= Exercise requirements =
Reply with one number, the count of lines below that contain the string "import".

[Records from a data collection]
______________________________

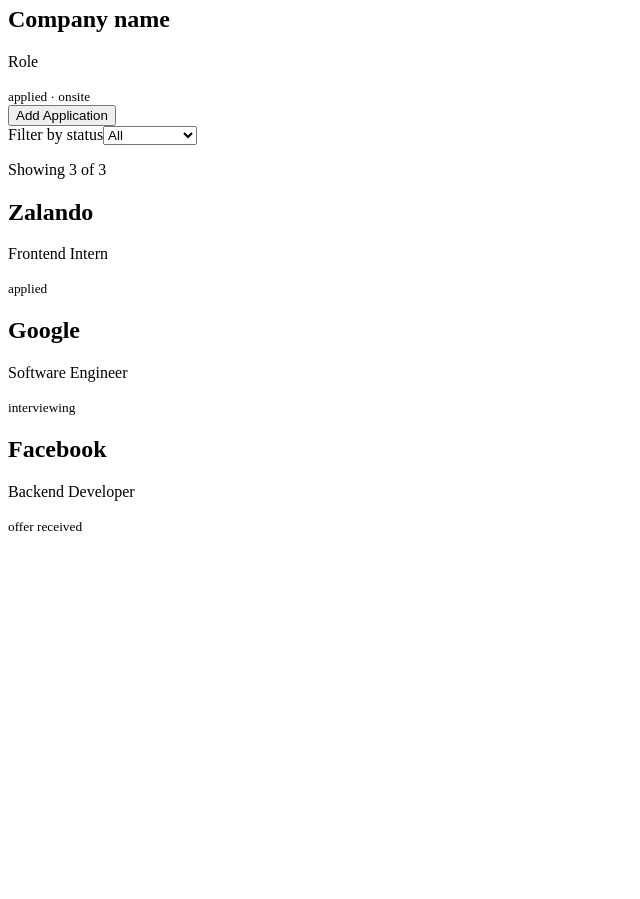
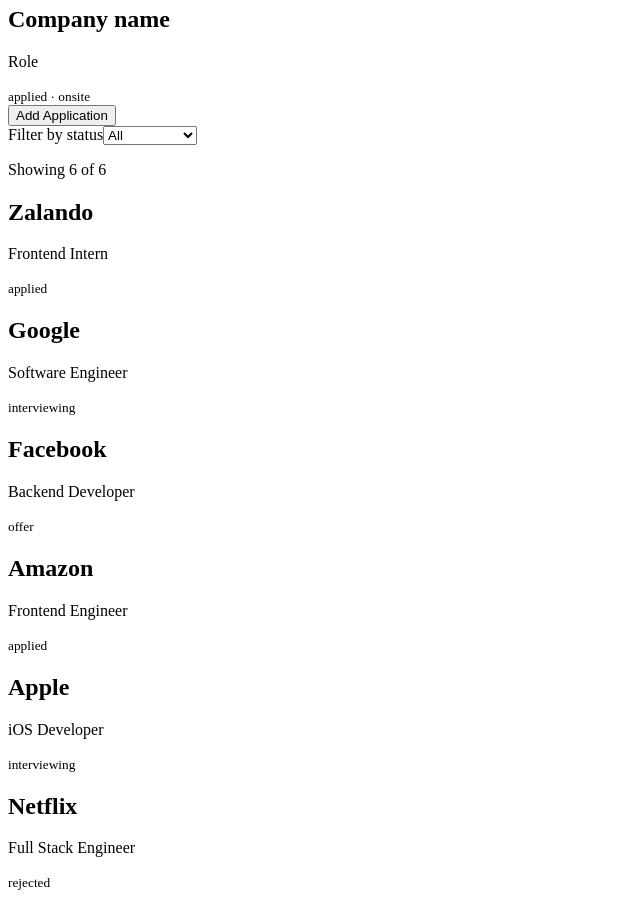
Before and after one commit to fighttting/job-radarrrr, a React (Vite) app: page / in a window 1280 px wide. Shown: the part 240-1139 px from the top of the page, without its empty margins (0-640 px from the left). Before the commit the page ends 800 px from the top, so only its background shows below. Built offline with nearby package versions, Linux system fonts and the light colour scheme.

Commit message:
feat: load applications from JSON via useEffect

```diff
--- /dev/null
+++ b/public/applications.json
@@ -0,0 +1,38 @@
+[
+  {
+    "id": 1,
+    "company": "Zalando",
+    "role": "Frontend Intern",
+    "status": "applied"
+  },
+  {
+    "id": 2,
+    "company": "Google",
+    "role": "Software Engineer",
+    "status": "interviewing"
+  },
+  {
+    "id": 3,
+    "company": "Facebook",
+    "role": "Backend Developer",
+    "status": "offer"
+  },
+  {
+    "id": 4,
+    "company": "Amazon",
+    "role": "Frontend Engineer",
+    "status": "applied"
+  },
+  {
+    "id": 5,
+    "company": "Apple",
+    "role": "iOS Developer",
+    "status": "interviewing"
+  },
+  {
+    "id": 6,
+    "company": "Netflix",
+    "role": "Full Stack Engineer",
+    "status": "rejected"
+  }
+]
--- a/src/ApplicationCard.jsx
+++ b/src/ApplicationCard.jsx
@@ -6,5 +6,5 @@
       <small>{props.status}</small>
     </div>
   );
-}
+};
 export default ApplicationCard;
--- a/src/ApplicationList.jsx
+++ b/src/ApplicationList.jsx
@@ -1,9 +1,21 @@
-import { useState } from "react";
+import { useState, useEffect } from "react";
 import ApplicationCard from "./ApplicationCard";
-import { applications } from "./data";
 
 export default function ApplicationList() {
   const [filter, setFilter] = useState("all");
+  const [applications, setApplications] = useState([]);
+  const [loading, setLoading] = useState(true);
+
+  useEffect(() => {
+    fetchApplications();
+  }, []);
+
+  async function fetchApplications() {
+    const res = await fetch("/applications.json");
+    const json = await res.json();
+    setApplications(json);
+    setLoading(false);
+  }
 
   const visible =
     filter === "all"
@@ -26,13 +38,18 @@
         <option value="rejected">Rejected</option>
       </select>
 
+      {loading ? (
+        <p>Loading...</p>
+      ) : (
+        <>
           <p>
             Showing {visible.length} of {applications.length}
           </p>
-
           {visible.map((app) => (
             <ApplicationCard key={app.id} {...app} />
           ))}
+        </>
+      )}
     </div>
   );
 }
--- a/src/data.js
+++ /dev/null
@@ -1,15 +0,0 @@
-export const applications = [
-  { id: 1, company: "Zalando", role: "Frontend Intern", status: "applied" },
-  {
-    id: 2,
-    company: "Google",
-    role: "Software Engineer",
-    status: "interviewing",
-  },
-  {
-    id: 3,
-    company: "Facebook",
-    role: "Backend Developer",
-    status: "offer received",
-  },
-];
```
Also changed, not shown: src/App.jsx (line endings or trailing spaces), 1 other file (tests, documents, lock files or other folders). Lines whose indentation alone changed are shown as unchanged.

______________________________

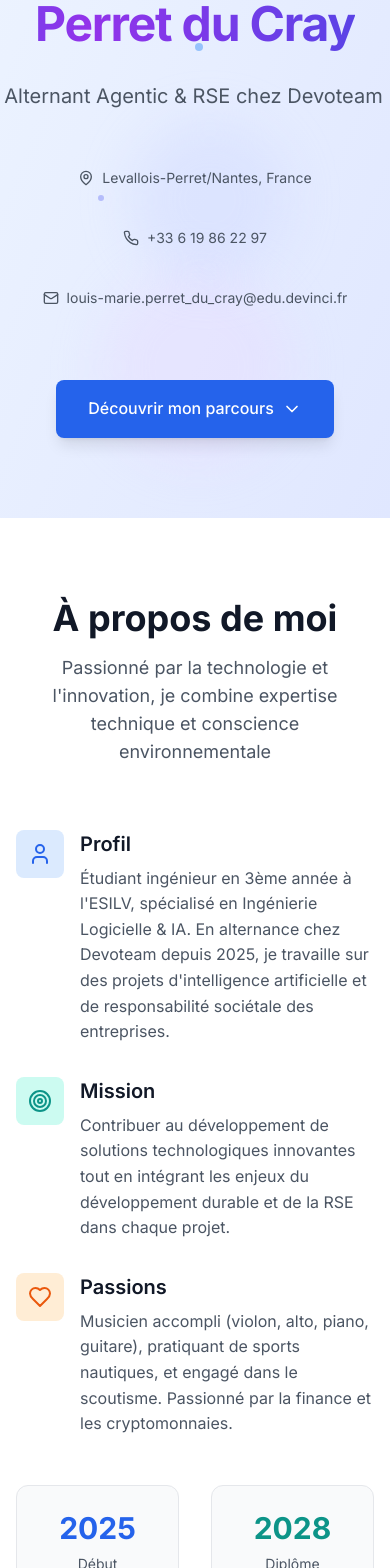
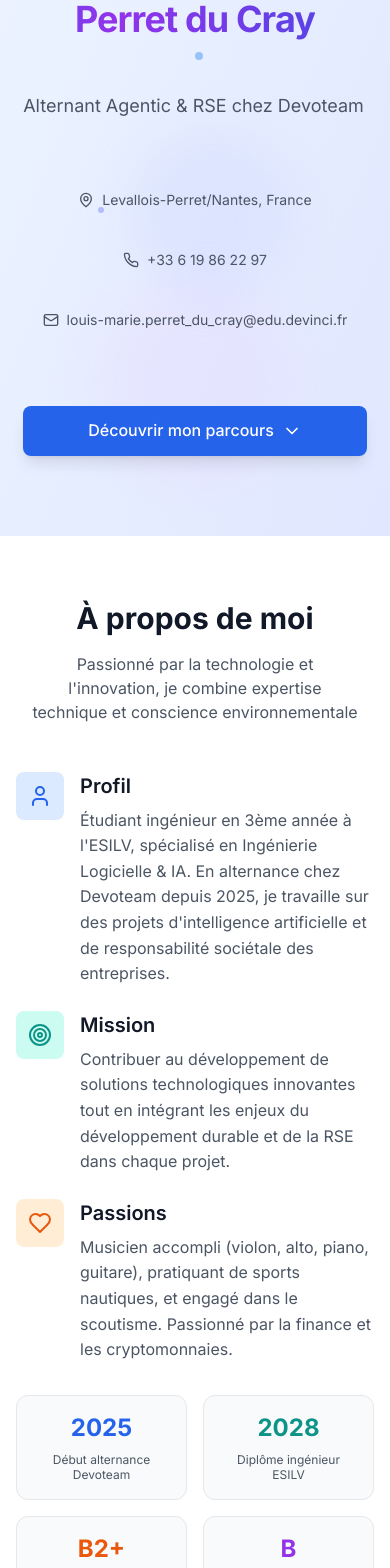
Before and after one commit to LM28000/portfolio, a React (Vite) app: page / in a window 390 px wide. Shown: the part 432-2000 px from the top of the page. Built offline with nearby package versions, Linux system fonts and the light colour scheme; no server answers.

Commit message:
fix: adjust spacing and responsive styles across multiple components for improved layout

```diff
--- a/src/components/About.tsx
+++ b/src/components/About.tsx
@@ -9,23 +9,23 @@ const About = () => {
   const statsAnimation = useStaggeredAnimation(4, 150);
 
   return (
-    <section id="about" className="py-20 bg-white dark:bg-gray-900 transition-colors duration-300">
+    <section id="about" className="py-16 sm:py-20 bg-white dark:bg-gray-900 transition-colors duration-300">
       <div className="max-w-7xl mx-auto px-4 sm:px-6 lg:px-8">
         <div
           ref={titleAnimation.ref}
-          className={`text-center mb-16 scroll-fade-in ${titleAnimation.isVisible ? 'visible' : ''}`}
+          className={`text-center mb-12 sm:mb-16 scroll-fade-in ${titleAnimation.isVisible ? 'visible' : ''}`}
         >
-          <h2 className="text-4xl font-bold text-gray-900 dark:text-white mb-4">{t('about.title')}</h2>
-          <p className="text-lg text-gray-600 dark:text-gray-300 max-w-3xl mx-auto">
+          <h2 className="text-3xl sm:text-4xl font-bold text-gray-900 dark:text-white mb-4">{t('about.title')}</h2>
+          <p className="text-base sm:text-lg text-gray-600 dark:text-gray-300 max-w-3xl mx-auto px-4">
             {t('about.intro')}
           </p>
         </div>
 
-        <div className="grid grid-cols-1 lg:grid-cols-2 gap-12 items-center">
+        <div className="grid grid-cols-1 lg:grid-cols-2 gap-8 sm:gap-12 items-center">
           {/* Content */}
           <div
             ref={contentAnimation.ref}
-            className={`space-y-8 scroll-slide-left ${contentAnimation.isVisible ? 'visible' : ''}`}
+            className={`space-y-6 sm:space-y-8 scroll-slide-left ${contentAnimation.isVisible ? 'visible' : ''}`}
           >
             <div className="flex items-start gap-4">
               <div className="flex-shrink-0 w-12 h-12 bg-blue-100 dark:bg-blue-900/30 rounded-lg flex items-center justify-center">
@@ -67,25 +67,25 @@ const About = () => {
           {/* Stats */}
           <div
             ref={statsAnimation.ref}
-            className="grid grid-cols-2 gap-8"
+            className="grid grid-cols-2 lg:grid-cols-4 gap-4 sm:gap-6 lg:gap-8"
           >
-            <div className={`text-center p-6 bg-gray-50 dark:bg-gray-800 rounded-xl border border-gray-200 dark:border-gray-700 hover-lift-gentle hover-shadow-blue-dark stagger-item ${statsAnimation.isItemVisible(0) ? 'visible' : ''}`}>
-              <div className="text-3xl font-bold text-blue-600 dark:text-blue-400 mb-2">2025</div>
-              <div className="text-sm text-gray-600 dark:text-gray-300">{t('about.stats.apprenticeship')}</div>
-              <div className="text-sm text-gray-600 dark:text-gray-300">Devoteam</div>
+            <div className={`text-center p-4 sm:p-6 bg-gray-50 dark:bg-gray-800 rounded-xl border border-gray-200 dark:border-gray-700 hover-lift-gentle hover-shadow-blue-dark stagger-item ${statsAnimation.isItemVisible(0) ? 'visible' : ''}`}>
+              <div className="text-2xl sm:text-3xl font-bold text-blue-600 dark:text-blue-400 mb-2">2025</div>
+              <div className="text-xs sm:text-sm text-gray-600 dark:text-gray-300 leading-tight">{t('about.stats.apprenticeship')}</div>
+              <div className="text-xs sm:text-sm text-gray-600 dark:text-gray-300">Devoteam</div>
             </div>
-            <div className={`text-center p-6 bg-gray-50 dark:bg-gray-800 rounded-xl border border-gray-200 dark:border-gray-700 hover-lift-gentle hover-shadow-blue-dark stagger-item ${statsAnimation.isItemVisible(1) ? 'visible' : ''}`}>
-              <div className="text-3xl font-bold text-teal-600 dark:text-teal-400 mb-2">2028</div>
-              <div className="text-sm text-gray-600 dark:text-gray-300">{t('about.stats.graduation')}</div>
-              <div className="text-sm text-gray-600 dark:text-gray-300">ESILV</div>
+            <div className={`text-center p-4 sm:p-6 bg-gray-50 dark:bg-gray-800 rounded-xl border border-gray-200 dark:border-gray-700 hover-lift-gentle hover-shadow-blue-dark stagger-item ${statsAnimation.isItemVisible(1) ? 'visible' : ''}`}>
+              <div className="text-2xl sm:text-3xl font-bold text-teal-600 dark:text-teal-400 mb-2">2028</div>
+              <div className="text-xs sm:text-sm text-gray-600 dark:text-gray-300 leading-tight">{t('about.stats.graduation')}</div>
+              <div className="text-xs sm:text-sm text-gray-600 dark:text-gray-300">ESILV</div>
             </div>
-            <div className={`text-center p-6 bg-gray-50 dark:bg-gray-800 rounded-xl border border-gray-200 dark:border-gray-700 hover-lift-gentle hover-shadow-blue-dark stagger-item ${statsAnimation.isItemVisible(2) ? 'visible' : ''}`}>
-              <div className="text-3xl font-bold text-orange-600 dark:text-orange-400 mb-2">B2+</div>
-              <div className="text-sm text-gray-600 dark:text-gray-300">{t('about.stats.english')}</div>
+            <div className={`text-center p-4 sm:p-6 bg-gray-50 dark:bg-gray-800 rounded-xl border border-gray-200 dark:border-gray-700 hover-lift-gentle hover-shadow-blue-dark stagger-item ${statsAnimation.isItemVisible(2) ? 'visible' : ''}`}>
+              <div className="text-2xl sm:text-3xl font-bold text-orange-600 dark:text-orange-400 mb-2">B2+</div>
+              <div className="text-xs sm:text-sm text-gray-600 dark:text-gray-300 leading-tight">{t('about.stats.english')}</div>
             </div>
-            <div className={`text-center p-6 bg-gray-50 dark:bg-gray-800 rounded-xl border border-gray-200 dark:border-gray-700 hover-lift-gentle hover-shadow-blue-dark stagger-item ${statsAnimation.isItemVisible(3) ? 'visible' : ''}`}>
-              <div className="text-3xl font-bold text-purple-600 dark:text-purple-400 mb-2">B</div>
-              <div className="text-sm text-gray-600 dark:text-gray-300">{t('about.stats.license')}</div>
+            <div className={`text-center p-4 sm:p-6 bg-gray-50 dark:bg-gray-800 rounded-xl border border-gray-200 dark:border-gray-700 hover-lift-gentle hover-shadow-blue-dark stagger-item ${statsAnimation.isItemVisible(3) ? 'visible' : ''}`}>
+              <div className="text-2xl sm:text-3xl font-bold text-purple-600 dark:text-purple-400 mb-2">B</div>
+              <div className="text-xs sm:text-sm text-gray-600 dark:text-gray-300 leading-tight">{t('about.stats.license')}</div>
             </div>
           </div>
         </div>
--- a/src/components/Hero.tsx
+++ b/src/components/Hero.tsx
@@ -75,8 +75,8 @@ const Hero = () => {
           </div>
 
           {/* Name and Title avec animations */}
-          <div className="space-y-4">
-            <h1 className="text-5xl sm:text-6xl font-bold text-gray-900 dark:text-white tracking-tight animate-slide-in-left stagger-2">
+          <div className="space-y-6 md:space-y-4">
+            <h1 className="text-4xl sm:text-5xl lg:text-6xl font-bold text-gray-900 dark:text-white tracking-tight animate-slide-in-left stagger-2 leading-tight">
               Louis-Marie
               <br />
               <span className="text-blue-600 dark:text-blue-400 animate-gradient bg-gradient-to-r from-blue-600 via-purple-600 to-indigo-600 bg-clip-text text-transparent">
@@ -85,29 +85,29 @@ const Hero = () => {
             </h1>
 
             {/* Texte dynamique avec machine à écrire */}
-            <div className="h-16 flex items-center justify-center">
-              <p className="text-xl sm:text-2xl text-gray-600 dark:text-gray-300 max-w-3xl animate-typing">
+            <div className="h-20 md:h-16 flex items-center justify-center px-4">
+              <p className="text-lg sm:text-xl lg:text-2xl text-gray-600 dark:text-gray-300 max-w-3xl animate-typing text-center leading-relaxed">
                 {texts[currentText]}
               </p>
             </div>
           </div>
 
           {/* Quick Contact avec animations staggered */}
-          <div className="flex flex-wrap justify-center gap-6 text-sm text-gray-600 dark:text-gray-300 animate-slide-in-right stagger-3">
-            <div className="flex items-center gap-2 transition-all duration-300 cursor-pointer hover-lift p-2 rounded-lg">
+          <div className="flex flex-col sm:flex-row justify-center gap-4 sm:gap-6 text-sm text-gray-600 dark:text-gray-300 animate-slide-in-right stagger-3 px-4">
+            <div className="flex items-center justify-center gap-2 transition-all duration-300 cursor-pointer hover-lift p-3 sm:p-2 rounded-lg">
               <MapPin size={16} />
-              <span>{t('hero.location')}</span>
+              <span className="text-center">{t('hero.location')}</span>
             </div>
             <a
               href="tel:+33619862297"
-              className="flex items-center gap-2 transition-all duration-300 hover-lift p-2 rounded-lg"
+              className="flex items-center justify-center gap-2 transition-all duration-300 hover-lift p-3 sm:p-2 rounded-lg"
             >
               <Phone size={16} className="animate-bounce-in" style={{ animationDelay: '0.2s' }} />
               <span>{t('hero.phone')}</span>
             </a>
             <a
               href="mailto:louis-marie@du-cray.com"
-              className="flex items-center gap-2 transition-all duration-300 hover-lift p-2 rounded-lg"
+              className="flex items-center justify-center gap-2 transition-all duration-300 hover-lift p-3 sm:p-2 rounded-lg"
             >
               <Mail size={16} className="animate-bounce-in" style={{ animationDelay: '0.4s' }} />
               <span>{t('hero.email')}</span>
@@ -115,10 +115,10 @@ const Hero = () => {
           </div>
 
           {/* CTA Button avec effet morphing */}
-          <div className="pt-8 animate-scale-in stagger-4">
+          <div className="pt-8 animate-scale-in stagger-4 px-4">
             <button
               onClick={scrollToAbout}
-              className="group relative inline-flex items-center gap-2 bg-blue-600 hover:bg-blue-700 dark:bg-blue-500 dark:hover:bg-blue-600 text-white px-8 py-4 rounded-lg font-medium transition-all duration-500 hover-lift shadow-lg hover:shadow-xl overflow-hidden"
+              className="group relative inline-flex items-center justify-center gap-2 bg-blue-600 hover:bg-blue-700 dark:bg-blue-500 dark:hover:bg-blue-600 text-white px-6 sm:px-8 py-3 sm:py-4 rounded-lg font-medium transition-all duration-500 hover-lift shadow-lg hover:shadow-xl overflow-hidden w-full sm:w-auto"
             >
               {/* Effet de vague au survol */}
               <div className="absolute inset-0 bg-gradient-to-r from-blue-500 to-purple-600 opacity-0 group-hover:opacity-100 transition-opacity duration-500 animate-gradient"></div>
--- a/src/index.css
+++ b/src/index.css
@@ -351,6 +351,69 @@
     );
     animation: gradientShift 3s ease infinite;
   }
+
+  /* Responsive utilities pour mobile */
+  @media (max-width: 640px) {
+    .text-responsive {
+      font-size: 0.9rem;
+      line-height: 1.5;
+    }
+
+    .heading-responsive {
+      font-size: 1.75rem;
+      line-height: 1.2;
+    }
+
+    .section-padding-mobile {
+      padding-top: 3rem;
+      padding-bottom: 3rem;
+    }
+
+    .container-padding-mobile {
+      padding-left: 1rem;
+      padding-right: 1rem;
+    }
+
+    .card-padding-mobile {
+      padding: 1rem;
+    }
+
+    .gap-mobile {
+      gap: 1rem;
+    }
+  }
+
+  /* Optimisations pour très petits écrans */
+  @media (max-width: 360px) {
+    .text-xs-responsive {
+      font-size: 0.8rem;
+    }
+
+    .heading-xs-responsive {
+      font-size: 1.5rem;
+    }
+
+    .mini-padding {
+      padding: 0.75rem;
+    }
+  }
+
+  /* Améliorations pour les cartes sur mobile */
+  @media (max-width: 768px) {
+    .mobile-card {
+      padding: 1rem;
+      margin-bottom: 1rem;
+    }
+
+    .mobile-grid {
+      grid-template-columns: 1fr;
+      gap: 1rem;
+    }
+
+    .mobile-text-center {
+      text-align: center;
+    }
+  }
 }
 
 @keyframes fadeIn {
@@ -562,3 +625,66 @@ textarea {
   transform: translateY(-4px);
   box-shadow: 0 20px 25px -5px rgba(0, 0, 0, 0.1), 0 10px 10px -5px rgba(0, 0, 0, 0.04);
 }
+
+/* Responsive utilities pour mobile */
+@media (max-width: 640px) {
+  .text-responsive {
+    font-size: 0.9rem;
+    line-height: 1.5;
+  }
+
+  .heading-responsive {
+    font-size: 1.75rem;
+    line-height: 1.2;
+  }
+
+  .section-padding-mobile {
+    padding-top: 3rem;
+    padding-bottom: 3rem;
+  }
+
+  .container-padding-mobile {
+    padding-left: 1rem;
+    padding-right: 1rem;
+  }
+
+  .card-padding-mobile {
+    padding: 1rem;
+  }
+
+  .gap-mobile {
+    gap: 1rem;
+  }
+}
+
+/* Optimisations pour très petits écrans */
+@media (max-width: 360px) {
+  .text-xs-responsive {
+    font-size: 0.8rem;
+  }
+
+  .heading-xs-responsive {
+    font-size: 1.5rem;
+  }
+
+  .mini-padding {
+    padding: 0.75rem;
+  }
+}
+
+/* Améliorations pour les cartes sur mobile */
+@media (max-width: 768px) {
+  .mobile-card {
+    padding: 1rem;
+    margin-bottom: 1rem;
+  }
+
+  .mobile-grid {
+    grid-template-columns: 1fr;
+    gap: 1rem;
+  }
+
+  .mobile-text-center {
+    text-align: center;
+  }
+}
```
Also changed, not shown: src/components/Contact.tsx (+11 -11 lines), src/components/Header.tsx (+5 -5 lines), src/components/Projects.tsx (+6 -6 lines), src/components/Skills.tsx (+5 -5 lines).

______________________________

= Result =
4